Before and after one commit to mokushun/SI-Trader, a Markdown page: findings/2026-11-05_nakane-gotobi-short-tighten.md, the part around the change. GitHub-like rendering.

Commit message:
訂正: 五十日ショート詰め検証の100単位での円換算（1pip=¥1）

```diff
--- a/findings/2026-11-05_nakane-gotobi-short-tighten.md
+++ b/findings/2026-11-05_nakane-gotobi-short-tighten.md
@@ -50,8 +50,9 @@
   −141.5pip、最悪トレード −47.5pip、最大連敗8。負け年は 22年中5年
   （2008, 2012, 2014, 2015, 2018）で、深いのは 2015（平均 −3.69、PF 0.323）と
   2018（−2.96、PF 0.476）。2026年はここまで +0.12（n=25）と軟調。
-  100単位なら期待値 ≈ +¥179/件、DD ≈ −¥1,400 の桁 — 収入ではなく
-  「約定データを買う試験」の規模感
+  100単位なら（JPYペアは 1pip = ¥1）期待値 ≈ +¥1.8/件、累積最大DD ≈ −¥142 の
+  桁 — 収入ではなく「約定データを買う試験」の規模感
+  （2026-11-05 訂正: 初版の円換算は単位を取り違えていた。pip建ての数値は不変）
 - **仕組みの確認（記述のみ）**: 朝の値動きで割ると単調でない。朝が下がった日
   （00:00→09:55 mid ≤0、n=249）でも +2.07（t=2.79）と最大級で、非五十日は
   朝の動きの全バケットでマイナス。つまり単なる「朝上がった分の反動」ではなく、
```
==
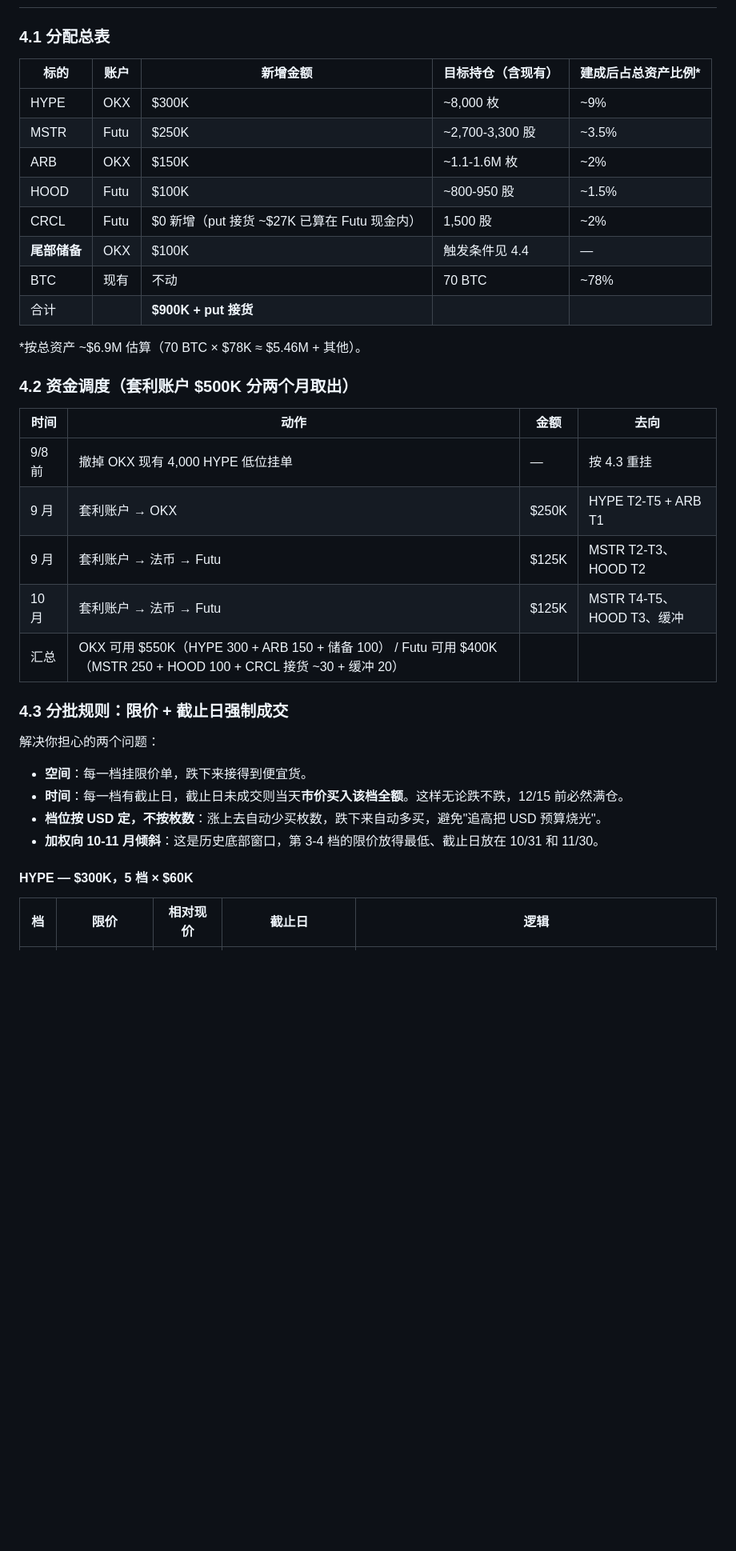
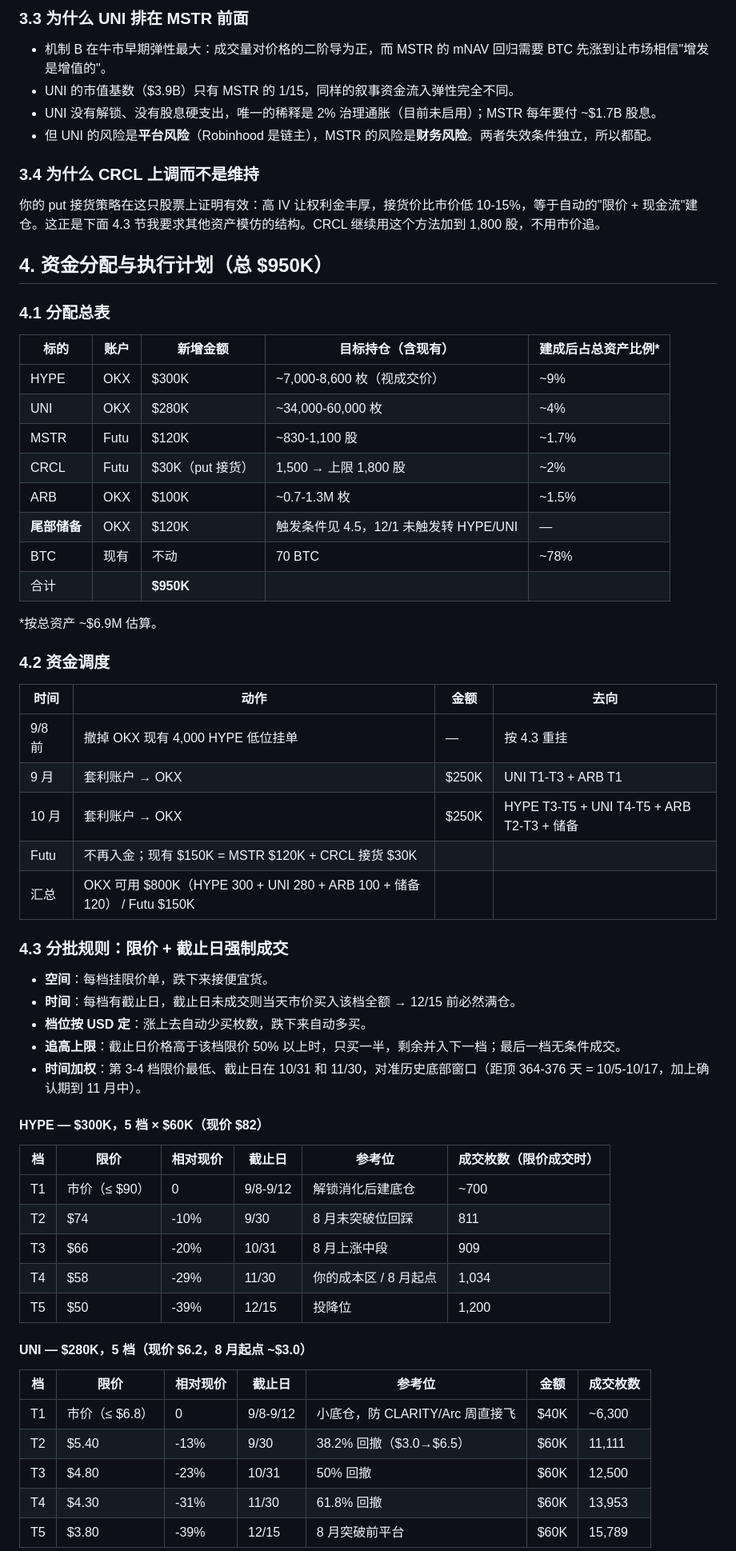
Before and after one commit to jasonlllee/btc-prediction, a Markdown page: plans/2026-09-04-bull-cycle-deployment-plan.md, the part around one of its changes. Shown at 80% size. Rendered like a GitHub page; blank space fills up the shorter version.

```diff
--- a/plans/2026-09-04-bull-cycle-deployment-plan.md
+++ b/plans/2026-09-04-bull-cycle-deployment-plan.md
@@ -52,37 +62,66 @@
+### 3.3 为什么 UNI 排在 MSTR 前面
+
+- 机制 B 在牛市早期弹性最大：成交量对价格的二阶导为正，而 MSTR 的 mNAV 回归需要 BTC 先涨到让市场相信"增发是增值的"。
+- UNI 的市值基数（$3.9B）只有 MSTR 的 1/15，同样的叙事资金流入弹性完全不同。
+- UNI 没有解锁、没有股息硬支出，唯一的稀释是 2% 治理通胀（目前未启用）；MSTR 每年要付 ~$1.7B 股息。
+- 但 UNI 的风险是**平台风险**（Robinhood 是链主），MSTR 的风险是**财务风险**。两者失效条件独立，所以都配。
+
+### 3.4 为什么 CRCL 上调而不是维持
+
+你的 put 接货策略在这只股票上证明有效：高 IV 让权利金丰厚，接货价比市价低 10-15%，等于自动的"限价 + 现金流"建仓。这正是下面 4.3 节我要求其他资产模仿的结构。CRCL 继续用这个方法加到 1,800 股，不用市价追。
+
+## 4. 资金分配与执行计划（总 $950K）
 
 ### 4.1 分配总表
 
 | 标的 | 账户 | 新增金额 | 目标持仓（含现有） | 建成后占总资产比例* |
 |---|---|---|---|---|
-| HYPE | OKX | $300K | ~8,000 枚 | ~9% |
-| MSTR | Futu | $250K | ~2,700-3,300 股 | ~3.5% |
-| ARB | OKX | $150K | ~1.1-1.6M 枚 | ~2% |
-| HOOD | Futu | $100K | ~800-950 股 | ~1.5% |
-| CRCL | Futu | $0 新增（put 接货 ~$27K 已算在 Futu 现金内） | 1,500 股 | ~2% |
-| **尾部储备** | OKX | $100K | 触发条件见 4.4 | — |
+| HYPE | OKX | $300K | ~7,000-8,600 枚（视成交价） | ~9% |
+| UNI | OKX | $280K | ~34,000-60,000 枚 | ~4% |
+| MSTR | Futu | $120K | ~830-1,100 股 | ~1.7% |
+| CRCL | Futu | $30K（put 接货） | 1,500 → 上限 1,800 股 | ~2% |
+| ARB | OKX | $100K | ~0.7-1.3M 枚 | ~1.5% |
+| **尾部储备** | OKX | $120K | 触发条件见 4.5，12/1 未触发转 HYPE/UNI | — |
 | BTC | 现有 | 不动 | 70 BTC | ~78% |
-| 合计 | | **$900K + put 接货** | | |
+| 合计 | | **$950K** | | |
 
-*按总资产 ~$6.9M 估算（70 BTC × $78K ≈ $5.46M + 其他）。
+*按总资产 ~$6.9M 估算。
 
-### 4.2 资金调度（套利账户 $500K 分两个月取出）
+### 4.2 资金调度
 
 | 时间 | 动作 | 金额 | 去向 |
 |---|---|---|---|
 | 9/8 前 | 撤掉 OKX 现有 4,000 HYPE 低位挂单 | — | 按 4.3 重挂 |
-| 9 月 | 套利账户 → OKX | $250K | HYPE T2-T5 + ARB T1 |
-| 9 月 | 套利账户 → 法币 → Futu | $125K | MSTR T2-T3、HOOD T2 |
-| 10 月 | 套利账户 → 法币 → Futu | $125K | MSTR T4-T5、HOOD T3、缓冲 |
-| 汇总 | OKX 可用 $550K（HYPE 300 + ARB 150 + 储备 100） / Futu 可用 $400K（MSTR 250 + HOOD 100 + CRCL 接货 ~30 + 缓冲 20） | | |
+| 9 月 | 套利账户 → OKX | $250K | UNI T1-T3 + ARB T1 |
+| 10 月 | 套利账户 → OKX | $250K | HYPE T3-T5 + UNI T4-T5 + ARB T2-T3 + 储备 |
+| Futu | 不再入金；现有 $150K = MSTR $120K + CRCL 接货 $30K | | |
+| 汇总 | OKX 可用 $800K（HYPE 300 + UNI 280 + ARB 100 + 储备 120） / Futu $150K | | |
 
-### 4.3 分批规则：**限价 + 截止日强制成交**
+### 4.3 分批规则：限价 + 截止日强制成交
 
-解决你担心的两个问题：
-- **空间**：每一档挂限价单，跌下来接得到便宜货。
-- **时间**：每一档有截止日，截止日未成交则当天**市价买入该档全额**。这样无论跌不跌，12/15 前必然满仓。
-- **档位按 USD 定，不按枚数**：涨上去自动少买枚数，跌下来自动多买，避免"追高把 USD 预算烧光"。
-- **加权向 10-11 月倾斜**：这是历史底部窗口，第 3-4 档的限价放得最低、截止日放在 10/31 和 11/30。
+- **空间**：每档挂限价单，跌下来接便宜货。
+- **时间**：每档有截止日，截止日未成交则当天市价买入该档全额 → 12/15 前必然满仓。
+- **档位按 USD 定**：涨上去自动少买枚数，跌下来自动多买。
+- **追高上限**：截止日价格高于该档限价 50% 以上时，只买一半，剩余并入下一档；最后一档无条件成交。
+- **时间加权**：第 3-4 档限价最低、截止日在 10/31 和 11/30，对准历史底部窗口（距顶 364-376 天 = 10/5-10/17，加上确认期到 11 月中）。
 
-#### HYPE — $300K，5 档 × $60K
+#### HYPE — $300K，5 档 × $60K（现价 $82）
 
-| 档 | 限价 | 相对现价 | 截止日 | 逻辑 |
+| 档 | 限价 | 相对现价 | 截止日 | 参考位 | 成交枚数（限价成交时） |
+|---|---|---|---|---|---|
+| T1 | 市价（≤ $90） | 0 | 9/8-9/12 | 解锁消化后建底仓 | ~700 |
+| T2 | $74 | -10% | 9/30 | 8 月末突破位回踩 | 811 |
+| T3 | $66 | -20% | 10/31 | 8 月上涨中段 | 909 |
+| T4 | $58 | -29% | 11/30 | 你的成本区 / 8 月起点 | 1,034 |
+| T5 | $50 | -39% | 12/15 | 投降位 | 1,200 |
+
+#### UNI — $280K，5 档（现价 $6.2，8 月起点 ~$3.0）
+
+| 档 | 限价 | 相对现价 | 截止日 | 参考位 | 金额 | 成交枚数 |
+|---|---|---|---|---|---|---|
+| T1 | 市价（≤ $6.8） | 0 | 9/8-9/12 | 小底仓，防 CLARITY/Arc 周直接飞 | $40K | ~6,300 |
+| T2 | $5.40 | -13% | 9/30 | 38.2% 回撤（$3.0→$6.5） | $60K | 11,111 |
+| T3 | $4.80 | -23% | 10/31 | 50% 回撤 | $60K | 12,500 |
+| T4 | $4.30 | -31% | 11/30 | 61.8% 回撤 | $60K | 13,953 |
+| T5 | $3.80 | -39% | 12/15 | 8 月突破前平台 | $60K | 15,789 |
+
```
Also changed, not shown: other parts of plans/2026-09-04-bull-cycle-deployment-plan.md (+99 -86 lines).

Task instructions —
The answer is to be a bare number, showing how many lines of the records contain "plans".

Answer for this exercise —
4